Records for the task →
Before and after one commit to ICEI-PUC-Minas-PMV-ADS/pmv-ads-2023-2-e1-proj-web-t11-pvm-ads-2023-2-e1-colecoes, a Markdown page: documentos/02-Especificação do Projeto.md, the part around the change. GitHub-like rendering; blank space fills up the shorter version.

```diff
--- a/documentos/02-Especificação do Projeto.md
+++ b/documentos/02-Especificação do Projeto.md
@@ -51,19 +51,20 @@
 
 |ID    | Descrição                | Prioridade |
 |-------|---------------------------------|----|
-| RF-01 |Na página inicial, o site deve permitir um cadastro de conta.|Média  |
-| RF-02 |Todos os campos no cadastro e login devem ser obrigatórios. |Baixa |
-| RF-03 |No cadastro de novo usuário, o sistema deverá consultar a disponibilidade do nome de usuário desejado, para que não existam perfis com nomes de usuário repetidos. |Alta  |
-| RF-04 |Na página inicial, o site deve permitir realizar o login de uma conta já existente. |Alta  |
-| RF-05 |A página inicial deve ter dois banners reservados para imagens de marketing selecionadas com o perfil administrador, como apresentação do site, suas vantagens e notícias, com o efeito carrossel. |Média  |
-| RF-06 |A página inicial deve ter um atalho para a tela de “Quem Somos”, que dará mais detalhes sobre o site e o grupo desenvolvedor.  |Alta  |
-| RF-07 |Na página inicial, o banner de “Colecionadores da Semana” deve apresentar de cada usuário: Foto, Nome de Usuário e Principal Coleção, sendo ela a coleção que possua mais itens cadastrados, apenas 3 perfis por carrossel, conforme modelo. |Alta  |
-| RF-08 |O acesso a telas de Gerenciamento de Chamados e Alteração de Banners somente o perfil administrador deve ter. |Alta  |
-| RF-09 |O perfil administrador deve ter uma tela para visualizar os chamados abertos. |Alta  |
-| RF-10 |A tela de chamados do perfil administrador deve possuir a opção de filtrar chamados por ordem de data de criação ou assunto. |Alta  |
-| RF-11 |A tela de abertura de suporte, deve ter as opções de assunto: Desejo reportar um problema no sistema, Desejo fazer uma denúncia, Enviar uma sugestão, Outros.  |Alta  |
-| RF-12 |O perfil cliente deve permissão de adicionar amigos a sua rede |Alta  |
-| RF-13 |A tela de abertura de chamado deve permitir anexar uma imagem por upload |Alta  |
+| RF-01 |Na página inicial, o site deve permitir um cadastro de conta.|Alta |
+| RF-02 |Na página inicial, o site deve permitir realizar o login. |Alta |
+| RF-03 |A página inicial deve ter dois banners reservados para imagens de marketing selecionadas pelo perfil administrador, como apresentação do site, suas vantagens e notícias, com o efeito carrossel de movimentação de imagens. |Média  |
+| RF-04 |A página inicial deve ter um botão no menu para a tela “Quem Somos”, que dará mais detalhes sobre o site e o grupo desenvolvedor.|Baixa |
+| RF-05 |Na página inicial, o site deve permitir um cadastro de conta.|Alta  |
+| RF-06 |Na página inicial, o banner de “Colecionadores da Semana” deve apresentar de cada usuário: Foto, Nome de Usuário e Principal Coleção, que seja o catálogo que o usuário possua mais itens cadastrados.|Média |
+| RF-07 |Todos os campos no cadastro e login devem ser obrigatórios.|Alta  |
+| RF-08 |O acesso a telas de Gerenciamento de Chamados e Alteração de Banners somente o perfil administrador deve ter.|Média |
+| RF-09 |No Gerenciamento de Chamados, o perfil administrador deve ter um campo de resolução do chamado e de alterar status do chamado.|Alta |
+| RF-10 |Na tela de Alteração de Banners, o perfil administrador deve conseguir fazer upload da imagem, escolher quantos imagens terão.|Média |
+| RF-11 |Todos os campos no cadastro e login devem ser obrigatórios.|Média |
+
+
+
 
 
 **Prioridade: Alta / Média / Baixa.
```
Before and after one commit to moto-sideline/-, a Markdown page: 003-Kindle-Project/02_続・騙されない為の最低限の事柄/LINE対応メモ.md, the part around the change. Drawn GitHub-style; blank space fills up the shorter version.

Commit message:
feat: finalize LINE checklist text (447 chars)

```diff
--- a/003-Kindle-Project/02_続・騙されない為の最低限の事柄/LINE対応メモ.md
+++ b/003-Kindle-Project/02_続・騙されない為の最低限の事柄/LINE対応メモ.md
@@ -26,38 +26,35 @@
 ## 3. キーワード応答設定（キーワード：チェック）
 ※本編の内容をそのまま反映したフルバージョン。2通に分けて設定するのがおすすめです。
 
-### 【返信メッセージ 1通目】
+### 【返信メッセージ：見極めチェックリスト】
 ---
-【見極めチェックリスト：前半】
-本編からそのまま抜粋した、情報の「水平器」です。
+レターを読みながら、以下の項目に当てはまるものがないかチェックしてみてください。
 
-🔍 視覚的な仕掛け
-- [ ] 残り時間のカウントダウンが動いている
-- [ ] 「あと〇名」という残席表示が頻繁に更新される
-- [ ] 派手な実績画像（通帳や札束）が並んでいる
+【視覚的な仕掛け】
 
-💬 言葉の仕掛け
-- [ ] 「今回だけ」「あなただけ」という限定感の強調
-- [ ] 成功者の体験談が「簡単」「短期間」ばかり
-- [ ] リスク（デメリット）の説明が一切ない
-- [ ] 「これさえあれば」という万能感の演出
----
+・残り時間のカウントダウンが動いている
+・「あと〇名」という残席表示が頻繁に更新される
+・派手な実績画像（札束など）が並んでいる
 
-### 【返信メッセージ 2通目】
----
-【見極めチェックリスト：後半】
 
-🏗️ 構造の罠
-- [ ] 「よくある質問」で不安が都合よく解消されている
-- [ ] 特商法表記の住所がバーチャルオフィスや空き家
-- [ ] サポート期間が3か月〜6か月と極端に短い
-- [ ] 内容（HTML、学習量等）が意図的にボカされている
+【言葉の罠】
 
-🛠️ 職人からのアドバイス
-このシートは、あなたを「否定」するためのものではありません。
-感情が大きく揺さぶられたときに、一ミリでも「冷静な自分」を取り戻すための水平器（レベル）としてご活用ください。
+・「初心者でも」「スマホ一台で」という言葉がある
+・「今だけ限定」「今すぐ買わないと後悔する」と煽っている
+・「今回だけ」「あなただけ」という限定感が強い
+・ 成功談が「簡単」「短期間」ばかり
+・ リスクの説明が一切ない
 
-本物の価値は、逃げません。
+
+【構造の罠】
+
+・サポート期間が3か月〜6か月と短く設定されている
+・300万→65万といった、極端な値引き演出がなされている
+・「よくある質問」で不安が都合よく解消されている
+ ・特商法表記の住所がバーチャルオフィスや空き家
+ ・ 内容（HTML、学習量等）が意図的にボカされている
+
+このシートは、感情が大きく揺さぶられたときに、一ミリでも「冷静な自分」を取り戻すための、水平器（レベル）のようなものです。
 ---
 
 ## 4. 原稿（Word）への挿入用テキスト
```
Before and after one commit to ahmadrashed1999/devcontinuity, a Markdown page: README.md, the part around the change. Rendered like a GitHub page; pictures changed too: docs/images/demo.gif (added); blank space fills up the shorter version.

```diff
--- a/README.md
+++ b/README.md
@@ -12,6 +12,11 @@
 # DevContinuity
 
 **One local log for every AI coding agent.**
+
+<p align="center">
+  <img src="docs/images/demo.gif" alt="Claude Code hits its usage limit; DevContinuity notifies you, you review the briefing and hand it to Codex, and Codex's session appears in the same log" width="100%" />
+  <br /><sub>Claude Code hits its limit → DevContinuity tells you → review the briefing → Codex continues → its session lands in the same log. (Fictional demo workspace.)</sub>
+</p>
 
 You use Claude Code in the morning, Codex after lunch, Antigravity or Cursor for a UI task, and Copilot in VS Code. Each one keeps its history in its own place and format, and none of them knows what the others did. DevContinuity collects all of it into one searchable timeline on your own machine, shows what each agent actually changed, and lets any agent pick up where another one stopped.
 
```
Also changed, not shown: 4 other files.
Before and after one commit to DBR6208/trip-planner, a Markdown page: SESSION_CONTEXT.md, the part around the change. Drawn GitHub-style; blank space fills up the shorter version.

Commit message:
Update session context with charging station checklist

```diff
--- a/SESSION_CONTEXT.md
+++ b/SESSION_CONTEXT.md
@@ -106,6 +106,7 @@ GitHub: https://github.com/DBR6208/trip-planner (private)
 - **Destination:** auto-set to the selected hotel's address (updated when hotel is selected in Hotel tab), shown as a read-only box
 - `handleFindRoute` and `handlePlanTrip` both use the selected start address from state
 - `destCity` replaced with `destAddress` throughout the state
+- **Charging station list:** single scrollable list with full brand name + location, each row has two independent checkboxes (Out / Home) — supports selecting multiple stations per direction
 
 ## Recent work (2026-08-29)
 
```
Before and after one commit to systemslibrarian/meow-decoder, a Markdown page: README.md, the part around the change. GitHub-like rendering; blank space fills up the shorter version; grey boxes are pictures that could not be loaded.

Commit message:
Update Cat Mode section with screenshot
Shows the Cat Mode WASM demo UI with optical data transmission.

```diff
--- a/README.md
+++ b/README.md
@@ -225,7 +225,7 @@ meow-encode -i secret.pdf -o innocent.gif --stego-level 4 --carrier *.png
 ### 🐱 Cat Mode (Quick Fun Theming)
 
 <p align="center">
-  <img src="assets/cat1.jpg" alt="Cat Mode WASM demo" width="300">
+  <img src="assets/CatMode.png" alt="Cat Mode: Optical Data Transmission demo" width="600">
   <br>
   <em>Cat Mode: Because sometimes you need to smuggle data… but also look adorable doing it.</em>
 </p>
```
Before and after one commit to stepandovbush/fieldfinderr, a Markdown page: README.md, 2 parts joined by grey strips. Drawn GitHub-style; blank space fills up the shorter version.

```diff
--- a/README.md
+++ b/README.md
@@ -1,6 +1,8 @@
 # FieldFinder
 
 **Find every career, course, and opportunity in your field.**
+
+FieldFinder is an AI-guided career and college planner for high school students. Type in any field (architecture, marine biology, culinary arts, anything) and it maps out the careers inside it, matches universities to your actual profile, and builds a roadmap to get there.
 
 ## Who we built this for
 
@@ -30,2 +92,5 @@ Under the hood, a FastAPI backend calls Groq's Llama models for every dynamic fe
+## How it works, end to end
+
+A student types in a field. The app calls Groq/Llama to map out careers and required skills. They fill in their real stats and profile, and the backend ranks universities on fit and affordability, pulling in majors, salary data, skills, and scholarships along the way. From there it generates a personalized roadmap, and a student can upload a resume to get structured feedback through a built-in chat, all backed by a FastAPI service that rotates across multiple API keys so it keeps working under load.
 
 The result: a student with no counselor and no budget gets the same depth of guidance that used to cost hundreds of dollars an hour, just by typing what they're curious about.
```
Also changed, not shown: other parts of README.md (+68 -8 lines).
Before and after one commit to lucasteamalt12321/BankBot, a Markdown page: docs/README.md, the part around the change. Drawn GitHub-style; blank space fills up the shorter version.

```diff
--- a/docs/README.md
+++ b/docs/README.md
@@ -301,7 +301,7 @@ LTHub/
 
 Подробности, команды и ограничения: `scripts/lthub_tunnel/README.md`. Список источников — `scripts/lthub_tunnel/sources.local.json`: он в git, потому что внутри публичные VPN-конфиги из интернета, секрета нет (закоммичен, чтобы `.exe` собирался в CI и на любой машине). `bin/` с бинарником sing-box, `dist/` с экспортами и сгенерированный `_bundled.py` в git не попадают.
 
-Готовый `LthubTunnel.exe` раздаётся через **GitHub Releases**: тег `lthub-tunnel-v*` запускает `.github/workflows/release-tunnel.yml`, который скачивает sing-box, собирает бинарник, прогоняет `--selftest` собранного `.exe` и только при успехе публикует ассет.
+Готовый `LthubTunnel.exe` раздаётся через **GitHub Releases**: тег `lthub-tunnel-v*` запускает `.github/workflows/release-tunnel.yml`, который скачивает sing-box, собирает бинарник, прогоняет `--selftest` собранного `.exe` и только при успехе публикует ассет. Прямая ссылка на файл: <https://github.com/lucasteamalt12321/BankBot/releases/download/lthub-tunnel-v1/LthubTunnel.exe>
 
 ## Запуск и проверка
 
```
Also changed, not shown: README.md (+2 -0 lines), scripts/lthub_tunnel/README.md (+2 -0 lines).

What is required → Copy out each line from the listing that contains the string "campos".

Your solution →
-| RF-02 |Todos os campos no cadastro e login devem ser obrigatórios. |Baixa |
+| RF-07 |Todos os campos no cadastro e login devem ser obrigatórios.|Alta  |
+| RF-11 |Todos os campos no cadastro e login devem ser obrigatórios.|Média |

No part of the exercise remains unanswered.